On one occasion he was a ball boy. That was funny in itself. 'Pools were playing Exeter or Torquay in a night match in the middle of winter. There was only a handful of away fans in the Rink End (They must have come on a skateboard!) Pools spent most of the time in their opponents' half and the only two people on the grass at the other end of the pitch were The Boy, all two foot and a bit of him, and Taffy Williams. He said Taffy did speak to him but he did not understand a word that he said.

Even though he wasn't regularly attending any Pools games he was becoming very interested in football in general. As well as all the Pools players, he pretty much knew every player's name in every division of every league in Britain and Europe, and what teams they all played for. Still does to a lesser extent.

From four to five years old he took an interest in some of the Premiership teams and at one stage or another he wore the colours of West Ham (Dagenham Dave as he became known) Arsenal and, for a short period which did cause me some concern, he asked for a Man United shirt. Then he got into all the continental and international teams and had the tops of PSG, Barca, Real Madrid, Aachen, England, Ireland and Argentina. However I was not too worried which top he had as long as it was not a Borer shirt. In truth I think that he was more interested in the shirts themselves (he even had a Mayo Gaelic football shirt) rather than the teams, but for a while I did think that he might go down the Arsenal route as he had several of their shirts.

Then a few years later, out of the blue, or should I say 'Into the Blue', he asked, without any pressure from Dad, if I would start taking him to see Pools, and the rest as they say is history. He became a Pools fanatic and from then on it was only Pools.

At about this time he seemed to take a great dislike to the Boro. I am not saying that I radicalised him but...

Part of The Boy's radicalisation
process during an open day 1995-ish
 
I once won a signed Borer shirt in a raffle. Pretty much everyone of the 50/60 people in the room where the raffle was drawn, all of whom knew my feelings towards Middlesbrough FC, said it had been written in the stars that I would win that shirt. Even before the ticket was drawn I was walking up to the prize-giving area to accept that red rag, because I too knew it had my name, or should I say number on it. I took the shirt home and kidded The Boy I had bought it as a present for him for doing so well at junior school. He ran out to the kitchen and returned with the scissors and said 'Give me that shirt.' 'That's my boy!' I thought.
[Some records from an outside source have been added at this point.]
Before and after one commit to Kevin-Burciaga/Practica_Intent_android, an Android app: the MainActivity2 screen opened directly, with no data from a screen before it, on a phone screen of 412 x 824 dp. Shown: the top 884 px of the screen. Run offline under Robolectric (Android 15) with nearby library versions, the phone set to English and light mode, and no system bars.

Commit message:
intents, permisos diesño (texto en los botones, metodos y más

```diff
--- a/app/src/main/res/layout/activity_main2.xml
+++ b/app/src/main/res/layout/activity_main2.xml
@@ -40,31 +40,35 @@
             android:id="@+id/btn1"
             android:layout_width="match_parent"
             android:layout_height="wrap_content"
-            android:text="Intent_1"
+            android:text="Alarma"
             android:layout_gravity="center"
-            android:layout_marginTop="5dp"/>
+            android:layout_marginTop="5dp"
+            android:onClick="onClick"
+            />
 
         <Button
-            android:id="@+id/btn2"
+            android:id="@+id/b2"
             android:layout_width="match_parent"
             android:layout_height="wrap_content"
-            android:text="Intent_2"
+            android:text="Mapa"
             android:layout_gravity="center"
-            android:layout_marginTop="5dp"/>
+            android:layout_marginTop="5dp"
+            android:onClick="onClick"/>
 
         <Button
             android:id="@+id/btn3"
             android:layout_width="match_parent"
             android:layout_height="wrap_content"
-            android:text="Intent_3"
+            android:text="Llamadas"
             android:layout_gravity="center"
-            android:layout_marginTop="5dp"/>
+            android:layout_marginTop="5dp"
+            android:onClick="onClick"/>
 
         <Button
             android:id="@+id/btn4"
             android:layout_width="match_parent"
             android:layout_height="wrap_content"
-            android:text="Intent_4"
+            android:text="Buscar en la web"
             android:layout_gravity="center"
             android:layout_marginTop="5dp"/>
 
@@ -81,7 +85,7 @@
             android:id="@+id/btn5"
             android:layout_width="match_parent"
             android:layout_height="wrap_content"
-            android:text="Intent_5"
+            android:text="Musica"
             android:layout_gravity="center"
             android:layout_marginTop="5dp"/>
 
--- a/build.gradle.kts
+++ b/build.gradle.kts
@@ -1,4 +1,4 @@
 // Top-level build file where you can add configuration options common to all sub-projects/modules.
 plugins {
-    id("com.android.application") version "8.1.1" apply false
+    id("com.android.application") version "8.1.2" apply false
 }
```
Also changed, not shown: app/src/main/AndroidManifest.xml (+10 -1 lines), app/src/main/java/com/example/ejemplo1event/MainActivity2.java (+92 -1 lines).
The season that we got relegated from League One he told me that on the actual night that Pools lost their League One status he was at a party in Newcastle and even though it was inevitable that relegation had been a certainty for some weeks beforehand he left the party early and in tears. He was nineteen years old. 

Occasionally, particularly when Pools are going through a rough spell, he tells me that he wished that I had been a Manchester United or Chelsea fan and that life would have been a lot more enjoyable for him football-wise. Sometimes so do I!

* Presumably this refers to the site of the Elephant Rock, as the rock itself was washed away by a storm in 1891. Even Poolpower barely remembers that. Ed.